Bankruptcy Claim against a former Employer for Severance not paid

Asked over 2 years ago - Selma, NC

I was laid off last year by a corporation that went bankrupt. Severance packages were not paid, but I was advised that I could file a claim as a debtor in bankruptcy court. I did so and just received an "Offer of Settlement". The settlement lists a Proposed Unsecured Claim Amount, Proposed Priority Claim Amount and Proposed Administrative Claim Amount. I am supposed to either accept or reject the offer. I know the difference in secured vs. unsecured debts and debtors. I also realize that the Administrative Claim is kept by the debtor to pay their expenses. I want to know what this entire offer means to me. Am I likely to receive the Priority Claim and have the Unsecured portion charged off? If I reject the offer, does the entire claim become unsecured and I'm likely to receive nothing?

Attorney answers (1)

  1. 1

    Lawyer agrees

    Answered . The answers to your questions are likely explained in the disclosure statement, and in the settlement proposal, and you should review them again, to see what they say about your chances of being paid.

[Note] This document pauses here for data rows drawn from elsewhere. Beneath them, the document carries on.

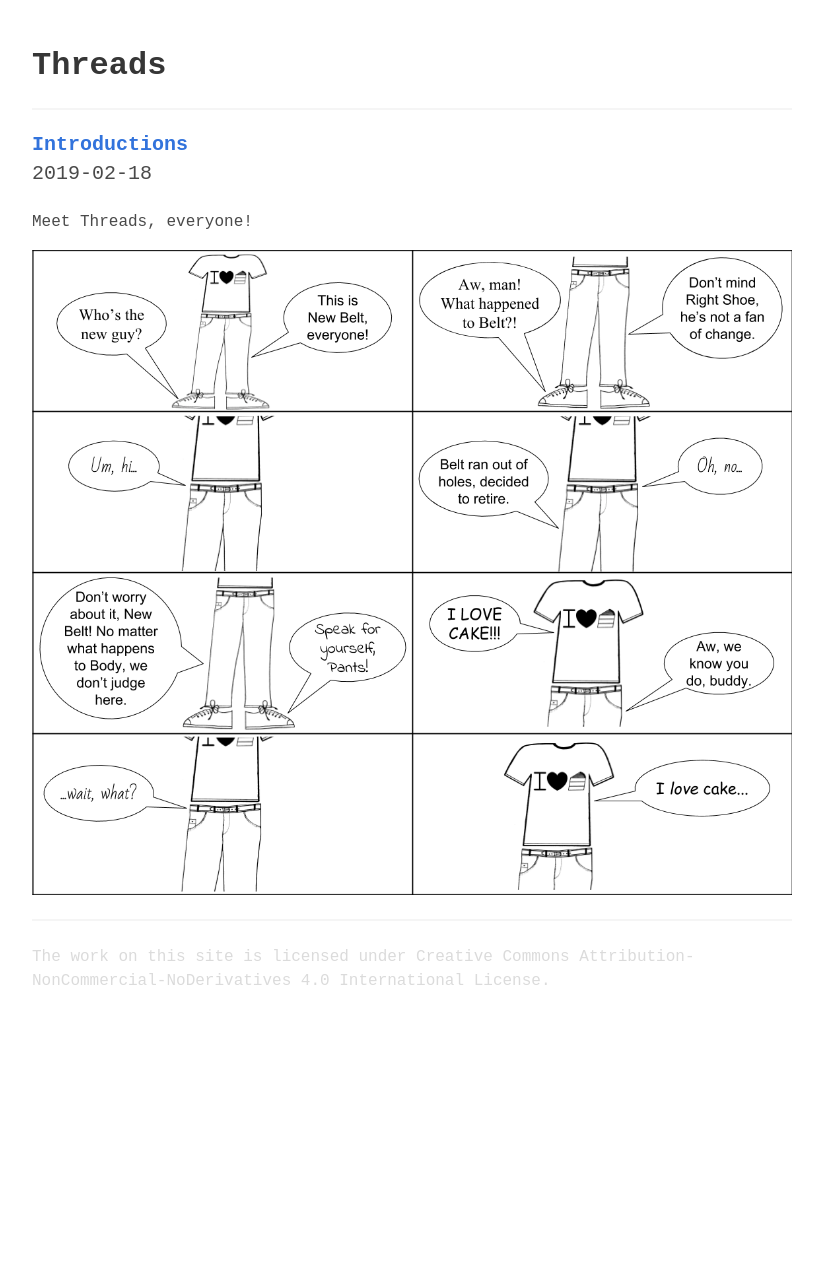
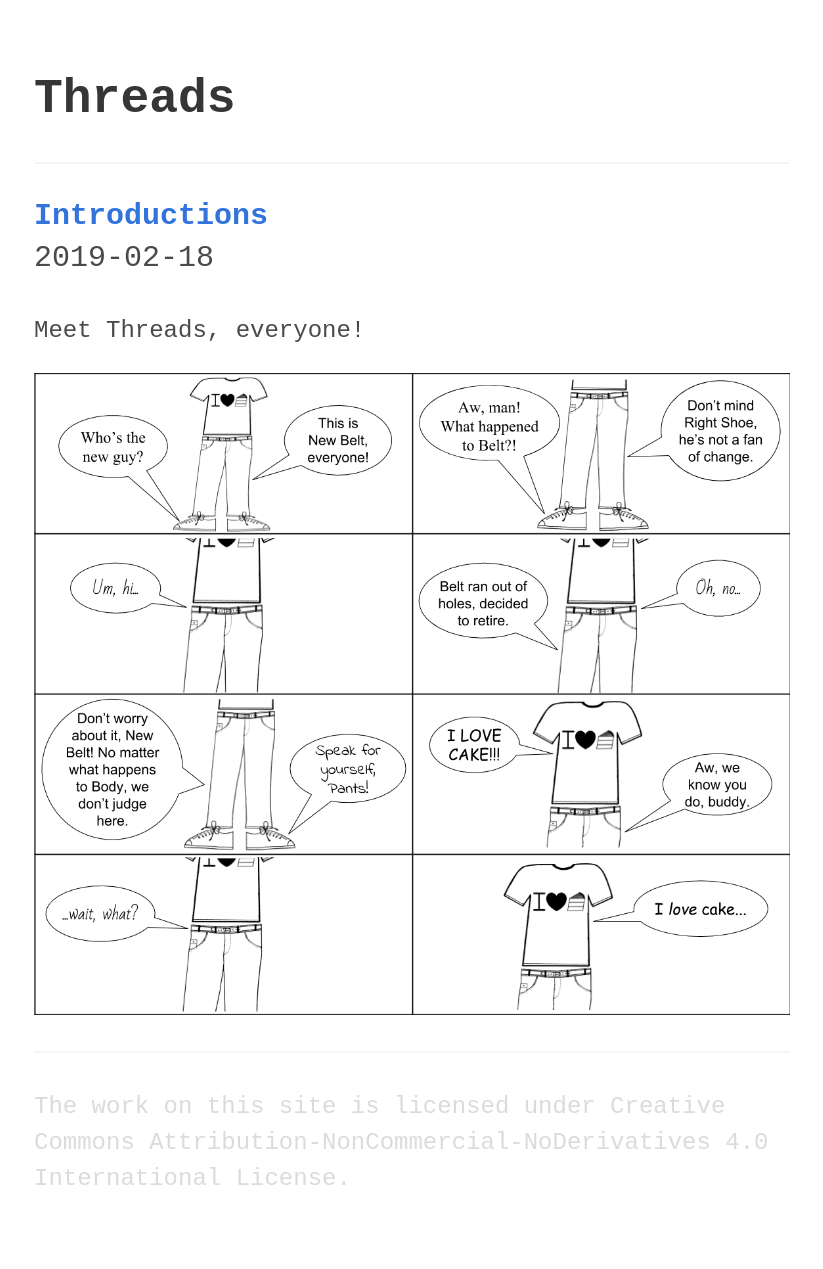
Before and after one commit to jrc03c/threads, a Jekyll site: the page built from index.html, in a window 1280 px wide. Shown: the whole page, without its empty margins (228-1051 px from the left). Built offline with Jekyll 4.4.1, drawn with Linux system fonts in a browser that asks for light colours; some web fonts are replaced; the list of posts is cut into pages by our own code; before the commit the page ends 1041 px from its top, so only the background shows below that.

Commit message:
Added the 'Life Savers' font.

```diff
--- a/_layouts/default.html
+++ b/_layouts/default.html
@@ -3,6 +3,8 @@
     <title>Threads</title>
     <meta charset="utf8">
     <meta name="viewport" content="width=device-width, initial-scale=1, maximum-scale=1.0, user-scalable=no">
+
+    <link href="https://fonts.googleapis.com/css?family=Life+Savers:400,700" rel="stylesheet">
     <link rel="stylesheet" type="text/css" href="/css/bulma.min.css">
     <link rel="stylesheet" type="text/css" href="/css/line-awesome/line-awesome/css/line-awesome-font-awesome.min.css">
     <link rel="stylesheet" type="text/css" href="/css/style.css">
--- a/css/style.css
+++ b/css/style.css
@@ -1,5 +1,9 @@
 body, html, * {
-  font-family: monospace;
+  font-family: "Life Savers", monospace;
+}
+
+html {
+  font-size: 1.5em;
 }
 
 p {
@@ -9,3 +13,7 @@
 img {
   margin: 0;
 }
+
+.title, b {
+  font-weight: 700;
+}
```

    Besides the disclaimers, which usually provide a liquidation analysis, which may state that the case may fail if not reorganized, there are some general propositions that should help to explain this. The liquidation analysis should predict what happens if the plan is rejected, and may describe what happens if claims such as yours do not accept the plan.

    In general, administrative claims get paid first, then it is more likely that priority claims get paid in full before unsecured claims. Whether any of these three classes get paid, should be disclosed.

    You may benefit from conferring with an experienced bankruptcy attorney, to review this chapter 11 plan, and your rights.

    General legal advice is offered for educational purposes only. A consultation with a qualified attorney is... more

Related Topics


Employment law governs employee pay, non-discrimination policies, employment classifications, and hiring and firing at the federal, state, and local levels.

Employee wages and severance pay

Severance pay is pay and benefits an employee receives after being terminated from a company. Severance pay typically increases with the length of employment.

Matthew R. Gebhardt

Attorney/Client Agreement

Every undertaking of representation for a criminal case, regardless of complexity or severity of the charge should begin with a written agreement between the client and attorney that spells... more

Can't find what you're looking for? Ask a Lawyer

Get free answers from experienced attorneys.


Ask now

33,110 answers this week

3,678 attorneys answering

Ask a Lawyer

Get answers from top-rated lawyers.

  • It's FREE
  • It's easy
  • It's anonymous

33,110 answers this week

3,678 attorneys answering